To measure how far we have come we first have to look at where Community Health Centers started 50 years ago. It began with a cause, and then an opportunity. The cause was lack of access to basic healthcare among the poor, and the opportunity was President Lyndon B. Johnson’s major War on Poverty initiatives in the mid 1960s. Doctors Jack Geiger and Count Gibson, then affiliated with the Preventive Medicine Department at Tufts University School of Medicine, submitted proposals to the federal Office of Economic Opportunity to establish health centers in medically underserved urban and rural areas. Funding for the first two “Neighborhood Health Centers” (as they were then called) – one in Boston, Massachusetts, and the other in Mound Bayou, Mississippi – was approved in 1965. The health center which opened its doors in Boston’s Dorchester neighborhood a few months later was Columbia Point Health Center. Establishing a health center in Columbia Point made sense for a lot of reasons. The Department of Preventive Medicine already had a longstanding relationship with the Columbia Point Housing Project in that neighborhood. Fourth year medical students had been providing care to residents since 1954. Also, the demand for care was overwhelming. According to the book, “Community Health Centers: A Movement and the People Who Made It Happen” (Bonnie Lefkowitz), even though the housing project was four miles from major hospitals, visits to them took an average of six hours, including travel and waiting time. Once the health center opened for business, as many as 200 patients per day received services.
Columbia Point also launched a local grassroots movement that saw eighteen more health centers established in Boston by 1971. The collective success of these health centers in delivering healthcare services gained the notice of local and national leaders, including Massachusetts U.S. Senator Edward Kennedy. Now, 50 years later, the re-named Geiger Gibson Community Health Center is one of the founding members of the larger Harbor Health Services, Inc., which administers five Community Health Centers in three counties in eastern Massachusetts.
“Clearly much has changed in 50 years but much has remained of the original ideas,” says Dan Driscoll, President and CEO of Harbor Health. Driscoll has been with Harbor Health for 38 years, and visited Columbia Point in its early days. “The vision that Jack Geiger and Count Gibson had for a ‘pre-payment plan’ to finance care has become a capitated arrangement for Medicaid patients. Their concept of community participation is now a fully empowered and legally responsible community board of directors. Geiger and Gibson always saw the health center mission as more than medical care. Today, those services include outreach using community residents, financial counseling, domestic violence advocacy, substance abuse treatment, medical – behavioral health integration, case management and the provision of career ladders for staff.”

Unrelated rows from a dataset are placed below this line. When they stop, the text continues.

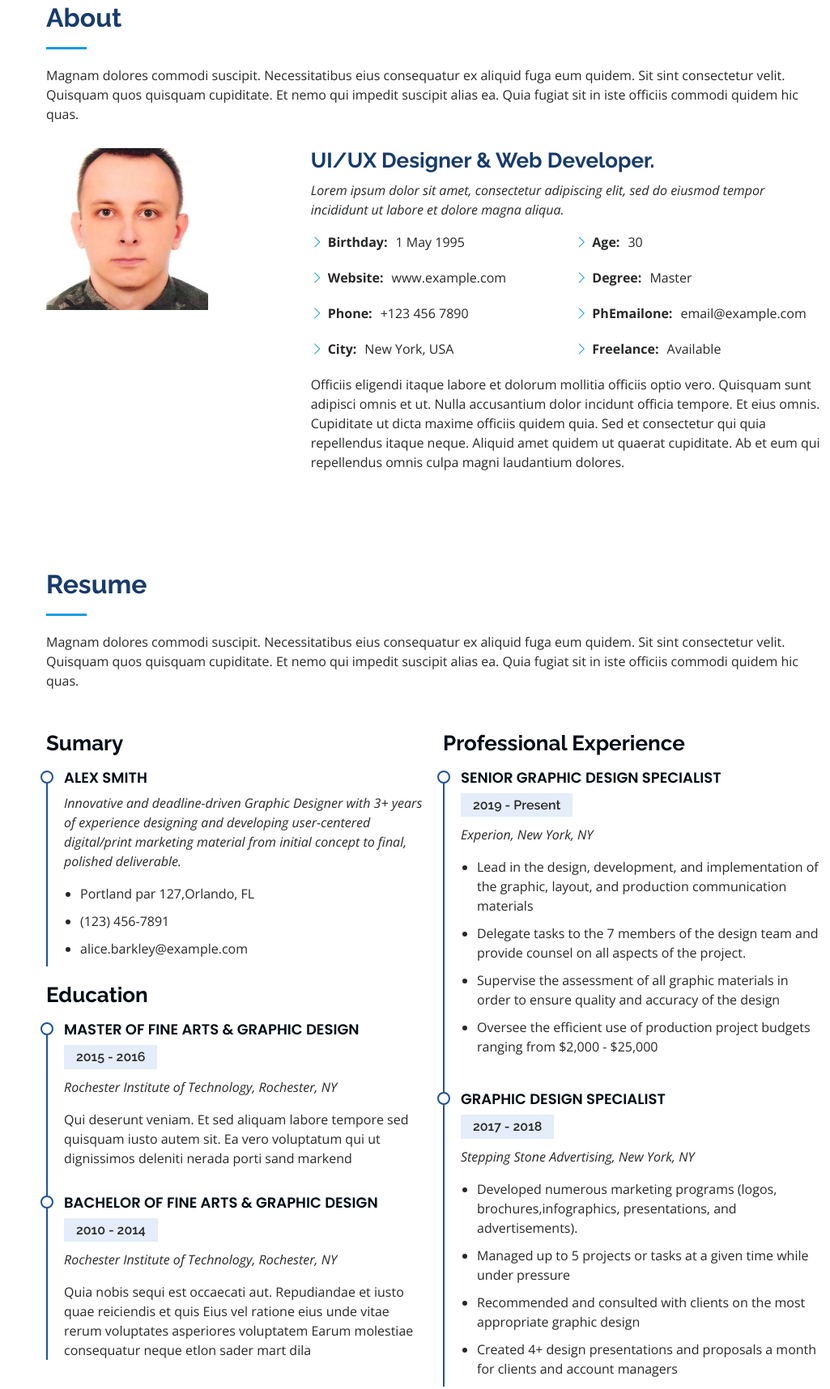
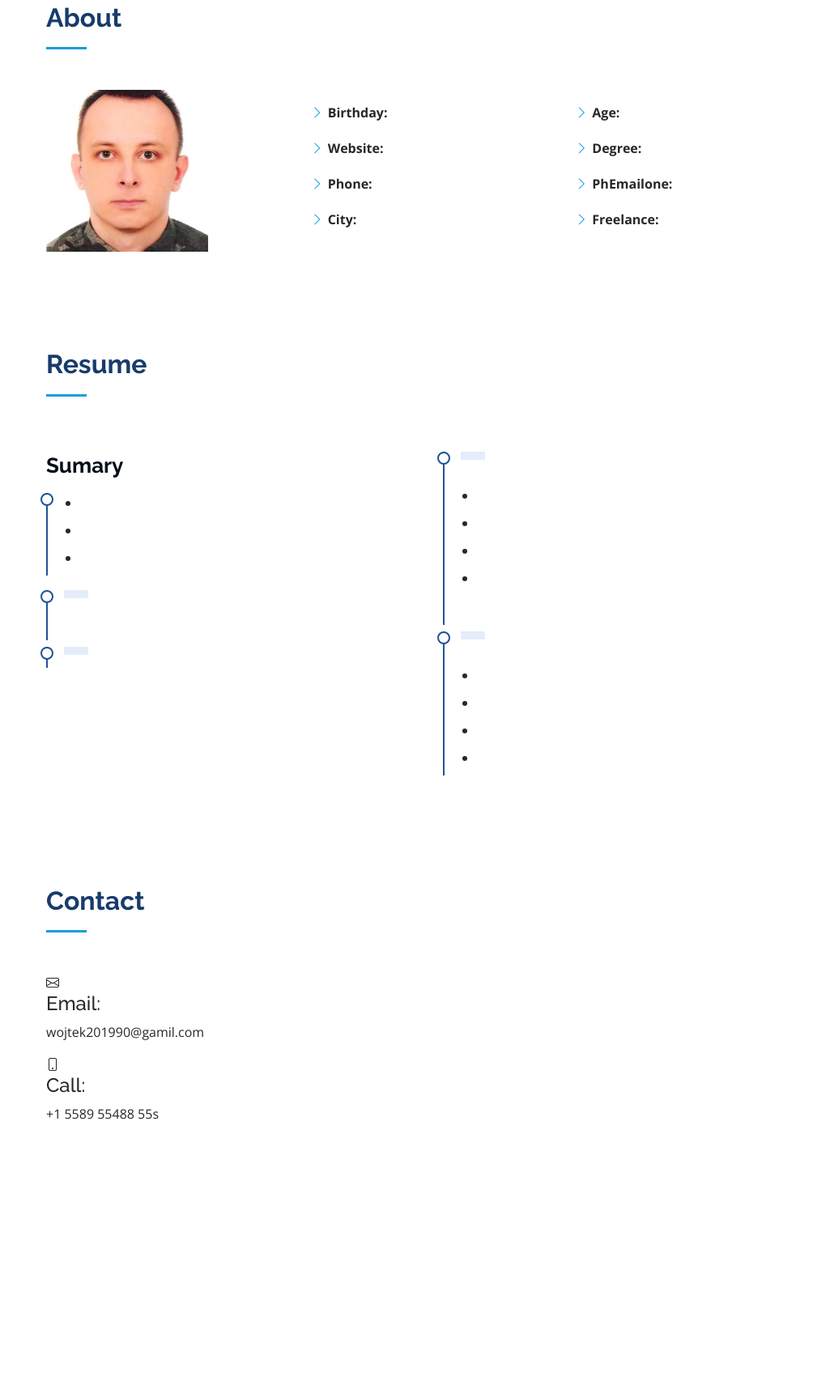
Before and after one commit to WojciechWo/WojciechWo.github.io, a plain HTML site: page index.html in a window 1280 px wide. Shown: the part 857-2573 px from the top of the page at 81% size, without its empty margins (255-1280 px from the left). After the commit the page ends 2391 px from the top, so only its background shows below. Drawn offline with nearby package versions, Linux system fonts and the light colour scheme.

Commit message:
Update index.html

```diff
--- a/index.html
+++ b/index.html
@@ -80,7 +80,7 @@
 
         <div class="section-title">
           <h2>About</h2>
-          <p>Magnam dolores commodi suscipit. Necessitatibus eius consequatur ex aliquid fuga eum quidem. Sit sint consectetur velit. Quisquam quos quisquam cupiditate. Et nemo qui impedit suscipit alias ea. Quia fugiat sit in iste officiis commodi quidem hic quas.</p>
+          <p></p>
         </div>
 
         <div class="row">
@@ -88,32 +88,30 @@
             <img src="assets/img/w.jpg" class="img-fluid" alt="">
           </div>
           <div class="col-lg-8 pt-4 pt-lg-0 content" data-aos="fade-left">
-            <h3>UI/UX Designer &amp; Web Developer.</h3>
+            <h3></h3>
             <p class="fst-italic">
-              Lorem ipsum dolor sit amet, consectetur adipiscing elit, sed do eiusmod tempor incididunt ut labore et dolore
-              magna aliqua.
+
             </p>
             <div class="row">
               <div class="col-lg-6">
                 <ul>
-                  <li><i class="bi bi-chevron-right"></i> <strong>Birthday:</strong> <span>1 May 1995</span></li>
-                  <li><i class="bi bi-chevron-right"></i> <strong>Website:</strong> <span>www.example.com</span></li>
-                  <li><i class="bi bi-chevron-right"></i> <strong>Phone:</strong> <span>+123 456 7890</span></li>
-                  <li><i class="bi bi-chevron-right"></i> <strong>City:</strong> <span>New York, USA</span></li>
+                  <li><i class="bi bi-chevron-right"></i> <strong>Birthday:</strong> <span></span></li>
+                  <li><i class="bi bi-chevron-right"></i> <strong>Website:</strong> <span></span></li>
+                  <li><i class="bi bi-chevron-right"></i> <strong>Phone:</strong> <span></span></li>
+                  <li><i class="bi bi-chevron-right"></i> <strong>City:</strong> <span></span></li>
                 </ul>
               </div>
               <div class="col-lg-6">
                 <ul>
-                  <li><i class="bi bi-chevron-right"></i> <strong>Age:</strong> <span>30</span></li>
-                  <li><i class="bi bi-chevron-right"></i> <strong>Degree:</strong> <span>Master</span></li>
-                  <li><i class="bi bi-chevron-right"></i> <strong>PhEmailone:</strong> <span>email@example.com</span></li>
-                  <li><i class="bi bi-chevron-right"></i> <strong>Freelance:</strong> <span>Available</span></li>
+                  <li><i class="bi bi-chevron-right"></i> <strong>Age:</strong> <span></span></li>
+                  <li><i class="bi bi-chevron-right"></i> <strong>Degree:</strong> <span></span></li>
+                  <li><i class="bi bi-chevron-right"></i> <strong>PhEmailone:</strong> <span></span></li>
+                  <li><i class="bi bi-chevron-right"></i> <strong>Freelance:</strong> <span></span></li>
                 </ul>
               </div>
             </div>
             <p>
-              Officiis eligendi itaque labore et dolorum mollitia officiis optio vero. Quisquam sunt adipisci omnis et ut. Nulla accusantium dolor incidunt officia tempore. Et eius omnis.
-              Cupiditate ut dicta maxime officiis quidem quia. Sed et consectetur qui quia repellendus itaque neque. Aliquid amet quidem ut quaerat cupiditate. Ab et eum qui repellendus omnis culpa magni laudantium dolores.
+
             </p>
           </div>
         </div>
@@ -131,58 +129,58 @@
 
         <div class="section-title">
           <h2>Resume</h2>
-          <p>Magnam dolores commodi suscipit. Necessitatibus eius consequatur ex aliquid fuga eum quidem. Sit sint consectetur velit. Quisquam quos quisquam cupiditate. Et nemo qui impedit suscipit alias ea. Quia fugiat sit in iste officiis commodi quidem hic quas.</p>
+          <p></p>
         </div>
 
         <div class="row">
           <div class="col-lg-6" data-aos="fade-up">
             <h3 class="resume-title">Sumary</h3>
             <div class="resume-item pb-0">
-              <h4>Alex Smith</h4>
-              <p><em>Innovative and deadline-driven Graphic Designer with 3+ years of experience designing and developing user-centered digital/print marketing material from initial concept to final, polished deliverable.</em></p>
+              <h4></h4>
+              <p><em></em></p>
               <ul>
-                <li>Portland par 127,Orlando, FL</li>
-                <li>(123) 456-7891</li>
-                <li>alice.barkley@example.com</li>
+                <li></li>
+                <li></li>
+                <li></li>
               </ul>
             </div>
 
-            <h3 class="resume-title">Education</h3>
+            <h3 class="resume-title"></h3>
             <div class="resume-item">
-              <h4>Master of Fine Arts &amp; Graphic Design</h4>
-              <h5>2015 - 2016</h5>
-              <p><em>Rochester Institute of Technology, Rochester, NY</em></p>
-              <p>Qui deserunt veniam. Et sed aliquam labore tempore sed quisquam iusto autem sit. Ea vero voluptatum qui ut dignissimos deleniti nerada porti sand markend</p>
+              <h4></h4>
+              <h5></h5>
+              <p><em></em></p>
+              <p></p>
             </div>
             <div class="resume-item">
-              <h4>Bachelor of Fine Arts &amp; Graphic Design</h4>
-              <h5>2010 - 2014</h5>
-              <p><em>Rochester Institute of Technology, Rochester, NY</em></p>
-              <p>Quia nobis sequi est occaecati aut. Repudiandae et iusto quae reiciendis et quis Eius vel ratione eius unde vitae rerum voluptates asperiores voluptatem Earum molestiae consequatur neque etlon sader mart dila</p>
+              <h4></h4>
+              <h5></h5>
+              <p><em></em></p>
+              <p></p>
             </div>
           </div>
           <div class="col-lg-6" data-aos="fade-up" data-aos-delay="100">
-            <h3 class="resume-title">Professional Experience</h3>
+            <h3 class="resume-title"></h3>
             <div class="resume-item">
-              <h4>Senior graphic design specialist</h4>
-              <h5>2019 - Present</h5>
-              <p><em>Experion, New York, NY </em></p>
+              <h4></h4>
+              <h5></h5>
+              <p><em></em></p>
               <ul>
-                <li>Lead in the design, development, and implementation of the graphic, layout, and production communication materials</li>
-                <li>Delegate tasks to the 7 members of the design team and provide counsel on all aspects of the project. </li>
-                <li>Supervise the assessment of all graphic materials in order to ensure quality and accuracy of the design</li>
-                <li>Oversee the efficient use of production project budgets ranging from $2,000 - $25,000</li>
+                <li></li>
+                <li></li>
+                <li></li>
+                <li></li>
               </ul>
             </div>
             <div class="resume-item">
-              <h4>Graphic design specialist</h4>
-              <h5>2017 - 2018</h5>
-              <p><em>Stepping Stone Advertising, New York, NY</em></p>
+              <h4></h4>
+              <h5></h5>
+              <p><em></em></p>
               <ul>
-                <li>Developed numerous marketing programs (logos, brochures,infographics, presentations, and advertisements).</li>
-                <li>Managed up to 5 projects or tasks at a given time while under pressure</li>
-                <li>Recommended and consulted with clients on the most appropriate graphic design</li>
-                <li>Created 4+ design presentations and proposals a month for clients and account managers</li>
+                <li></li>
+                <li></li>
+                <li></li>
+                <li></li>
               </ul>
             </div>
           </div>
@@ -203,7 +201,7 @@
 
         <div class="section-title">
           <h2>Contact</h2>
-          <p>Magnam dolores commodi suscipit. Necessitatibus eius consequatur ex aliquid fuga eum quidem. Sit sint consectetur velit. Quisquam quos quisquam cupiditate. Et nemo qui impedit suscipit alias ea. Quia fugiat sit in iste officiis commodi quidem hic quas.</p>
+          <p></p>
         </div>
 
         <div class="row" data-aos="fade-in">
```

Indeed, addressing the whole health of the person and the factors that may contribute to illness, rather, the social determinants of health, is one of the hallmarks of the health center movement and a key to its record of success in reducing healthcare costs, unnecessary hospitalizations and visits to the hospital emergency room. Harbor Health Services stays true to that mission and also continues to focus resources on the needs of the local community. In addition to providing services to 27,000 patients, including 10,000 dental patients. Harbor Health also saw the need for delivering services to the growing numbers of elderly who were homebound. They offer an Elder Service Plan, which now cares for 450 people. They also run a Women Infant Children Nutrition Program for more than 3,000 women and their children.
“The scope and size of the health center program nationally is most likely larger than either Jack Geiger and Count Gibson had dared hope for, but today the Columbia Point Health Center/Geiger Gibson Community Health Center remains, along with our rural cousin, Delta Health Center in Mound Bayou Mississippi, as lasting signs of the resiliency of the movement and its mission,” said Driscoll.
Help us celebrate the 50th anniversary throughout the month of June by telling us about your health center’s journey.